## [Goal of the exercise]
Copy out the entries that follow exactly, leaving out the pictures.

---- Data provided

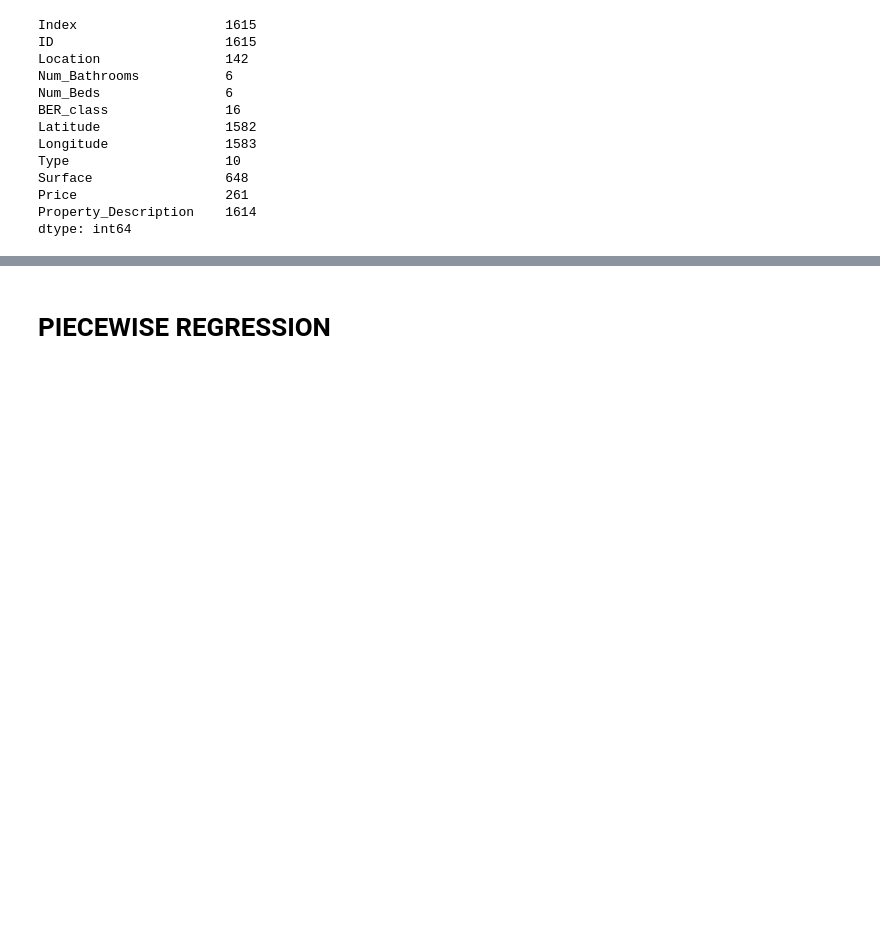
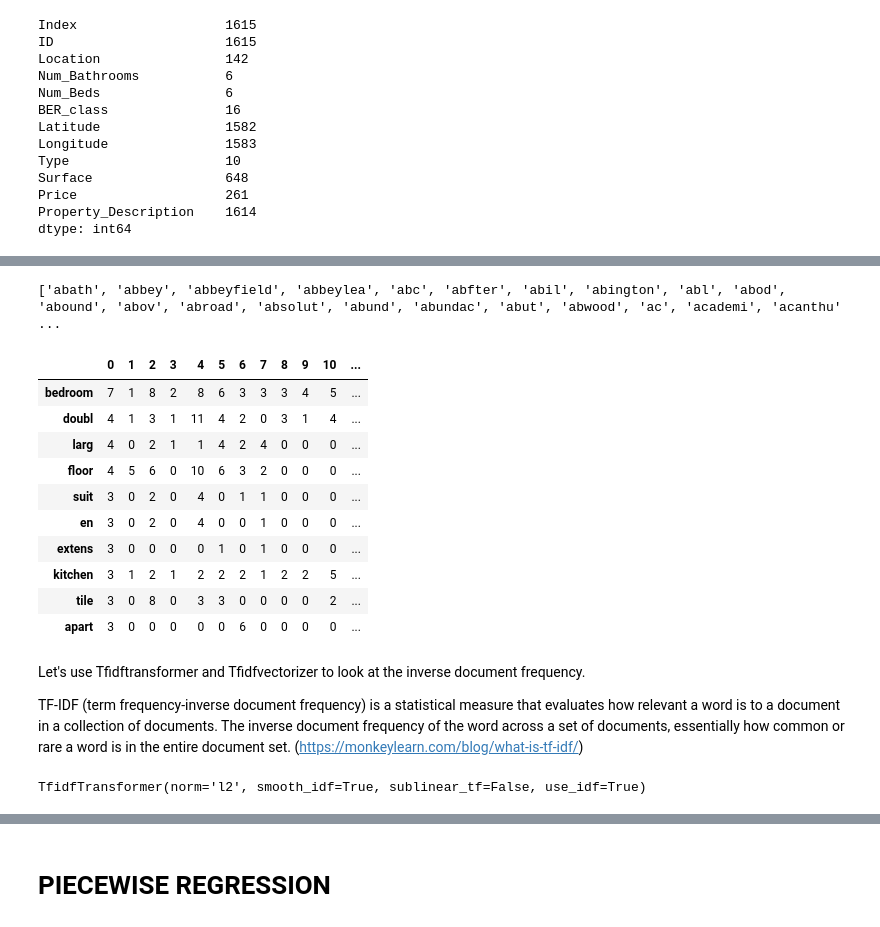
Before and after one commit to markdevine/ET5003_SEM1_2021-2, a Jupyter notebook: ET5003_KaggleCompetition_MarkDevine_19187289.ipynb, the cells around one changed output, grey strips where cells are left out. Saved outputs shown, nothing was run; the diff lists cells and outputs as text; code cells hidden in the pictures; blank space fills up the shorter version.

```diff
--- a/ET5003_KaggleCompetition_MarkDevine_19187289.ipynb
+++ b/ET5003_KaggleCompetition_MarkDevine_19187289.ipynb
@@ -728,0 +771,13 @@ dtype: int64
+# %%
+# Convert a collection of text documents to a matrix of token counts
+vectorizer = CountVectorizer()
+# %%
+## training
+# transforming property description into counts
+# counting the number of times a word appears in each property description
+# 'x_train_count' is a sparse matrix, this avoids storing the zeroes
+
+df_train_count = vectorizer.fit_transform(df_train['Property_Description'])
+
+# returns n_features
+print("total unique words =", df_train_count.shape[1])
@@ -728,0 +818,38 @@ dtype: int64
+# %%
+# array mapping from feature integer indices to feature name
+matrix = vectorizer.get_feature_names()
+print(matrix)
+# %% [output]
+['abath', 'abbey', 'abbeyfield', 'abbeylea', 'abc', 'abfter', 'abil', 'abington', 'abl', 'abod', 'abound', 'abov', 'abroad', 'absolut', 'abund', 'abundac', 'abut', 'abwood', 'ac', 'academi', 'acanthu' ...
+# %%
+# lets look at the top 10 most common words (https://colab.research.google.com/github/littlecolumns/ds4j-notebooks/blob/master/text-analysis/notebooks/Counting%20words%20with%20scikit-learn%27s%20CountVectorizer.ipynb#scrollTo=ByPv_ULAeCkZ)
+counts = pd.DataFrame(df_train_count.toarray(),
+                      columns=vectorizer.get_feature_names())
+
+counts.T.sort_values(by=0, ascending=False).head(10)
+# %% [output]
+|  | 0 | 1 | 2 | 3 | 4 | 5 | 6 | 7 | 8 | 9 | 10 | ... |
+| bedroom | 7 | 1 | 8 | 2 | 8 | 6 | 3 | 3 | 3 | 4 | 5 | ... |
+| doubl | 4 | 1 | 3 | 1 | 11 | 4 | 2 | 0 | 3 | 1 | 4 | ... |
+| larg | 4 | 0 | 2 | 1 | 1 | 4 | 2 | 4 | 0 | 0 | 0 | ... |
+| floor | 4 | 5 | 6 | 0 | 10 | 6 | 3 | 2 | 0 | 0 | 0 | ... |
+| suit | 3 | 0 | 2 | 0 | 4 | 0 | 1 | 1 | 0 | 0 | 0 | ... |
+| en | 3 | 0 | 2 | 0 | 4 | 0 | 0 | 1 | 0 | 0 | 0 | ... |
+| extens | 3 | 0 | 0 | 0 | 0 | 1 | 0 | 1 | 0 | 0 | 0 | ... |
+| kitchen | 3 | 1 | 2 | 1 | 2 | 2 | 2 | 1 | 2 | 2 | 5 | ... |
+| tile | 3 | 0 | 8 | 0 | 3 | 3 | 0 | 0 | 0 | 0 | 2 | ... |
+| apart | 3 | 0 | 0 | 0 | 0 | 0 | 6 | 0 | 0 | 0 | 0 | ... |
+# %% [markdown]
+Let's use  Tfidftransformer and Tfidfvectorizer to look at the inverse document frequency.
+
+TF-IDF (term frequency-inverse document frequency) is a statistical measure that evaluates how relevant a word is to a document in a collection of documents. The inverse document frequency of the word across a set of documents, essentially how common or rare a word is in the entire document set. (https://monkeylearn.com/blog/what-is-tf-idf/)
+# %%
+# calculate the IDF values (https://kavita-ganesan.com/tfidftransformer-tfidfvectorizer-usage-differences/)
+
+# tf_idf = TfidfTransformer()
+# df_train_count_tf_idf = tf_idf.fit_transform(df_train_count)
+
+tfidf_transformer=TfidfTransformer(smooth_idf=True,use_idf=True)
+tfidf_transformer.fit(df_train_count)
+# %% [output]
+TfidfTransformer(norm='l2', smooth_idf=True, sublinear_tf=False, use_idf=True)
```
Also changed, not shown: parts of 24 cells of this notebook.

--------

## [Result]
Before and after one commit to markdevine/ET5003_SEM1_2021-2, a Jupyter notebook: ET5003_KaggleCompetition_MarkDevine_19187289.ipynb, the cells around one changed output, grey strips where cells are left out. Saved outputs shown, nothing was run; the diff lists cells and outputs as text; code cells hidden in the pictures; blank space fills up the shorter version.

```diff
--- a/ET5003_KaggleCompetition_MarkDevine_19187289.ipynb
+++ b/ET5003_KaggleCompetition_MarkDevine_19187289.ipynb
@@ -728,0 +771,13 @@ dtype: int64
+# %%
+# Convert a collection of text documents to a matrix of token counts
+vectorizer = CountVectorizer()
+# %%
+## training
+# transforming property description into counts
+# counting the number of times a word appears in each property description
+# 'x_train_count' is a sparse matrix, this avoids storing the zeroes
+
+df_train_count = vectorizer.fit_transform(df_train['Property_Description'])
+
+# returns n_features
+print("total unique words =", df_train_count.shape[1])
@@ -728,0 +818,38 @@ dtype: int64
+# %%
+# array mapping from feature integer indices to feature name
+matrix = vectorizer.get_feature_names()
+print(matrix)
+# %% [output]
+['abath', 'abbey', 'abbeyfield', 'abbeylea', 'abc', 'abfter', 'abil', 'abington', 'abl', 'abod', 'abound', 'abov', 'abroad', 'absolut', 'abund', 'abundac', 'abut', 'abwood', 'ac', 'academi', 'acanthu' ...
+# %%
+# lets look at the top 10 most common words (https://colab.research.google.com/github/littlecolumns/ds4j-notebooks/blob/master/text-analysis/notebooks/Counting%20words%20with%20scikit-learn%27s%20CountVectorizer.ipynb#scrollTo=ByPv_ULAeCkZ)
+counts = pd.DataFrame(df_train_count.toarray(),
+                      columns=vectorizer.get_feature_names())
+
+counts.T.sort_values(by=0, ascending=False).head(10)
+# %% [output]
+|  | 0 | 1 | 2 | 3 | 4 | 5 | 6 | 7 | 8 | 9 | 10 | ... |
+| bedroom | 7 | 1 | 8 | 2 | 8 | 6 | 3 | 3 | 3 | 4 | 5 | ... |
+| doubl | 4 | 1 | 3 | 1 | 11 | 4 | 2 | 0 | 3 | 1 | 4 | ... |
+| larg | 4 | 0 | 2 | 1 | 1 | 4 | 2 | 4 | 0 | 0 | 0 | ... |
+| floor | 4 | 5 | 6 | 0 | 10 | 6 | 3 | 2 | 0 | 0 | 0 | ... |
+| suit | 3 | 0 | 2 | 0 | 4 | 0 | 1 | 1 | 0 | 0 | 0 | ... |
+| en | 3 | 0 | 2 | 0 | 4 | 0 | 0 | 1 | 0 | 0 | 0 | ... |
+| extens | 3 | 0 | 0 | 0 | 0 | 1 | 0 | 1 | 0 | 0 | 0 | ... |
+| kitchen | 3 | 1 | 2 | 1 | 2 | 2 | 2 | 1 | 2 | 2 | 5 | ... |
+| tile | 3 | 0 | 8 | 0 | 3 | 3 | 0 | 0 | 0 | 0 | 2 | ... |
+| apart | 3 | 0 | 0 | 0 | 0 | 0 | 6 | 0 | 0 | 0 | 0 | ... |
+# %% [markdown]
+Let's use  Tfidftransformer and Tfidfvectorizer to look at the inverse document frequency.
+
+TF-IDF (term frequency-inverse document frequency) is a statistical measure that evaluates how relevant a word is to a document in a collection of documents. The inverse document frequency of the word across a set of documents, essentially how common or rare a word is in the entire document set. (https://monkeylearn.com/blog/what-is-tf-idf/)
+# %%
+# calculate the IDF values (https://kavita-ganesan.com/tfidftransformer-tfidfvectorizer-usage-differences/)
+
+# tf_idf = TfidfTransformer()
+# df_train_count_tf_idf = tf_idf.fit_transform(df_train_count)
+
+tfidf_transformer=TfidfTransformer(smooth_idf=True,use_idf=True)
+tfidf_transformer.fit(df_train_count)
+# %% [output]
+TfidfTransformer(norm='l2', smooth_idf=True, sublinear_tf=False, use_idf=True)
```
Also changed, not shown: parts of 24 cells of this notebook.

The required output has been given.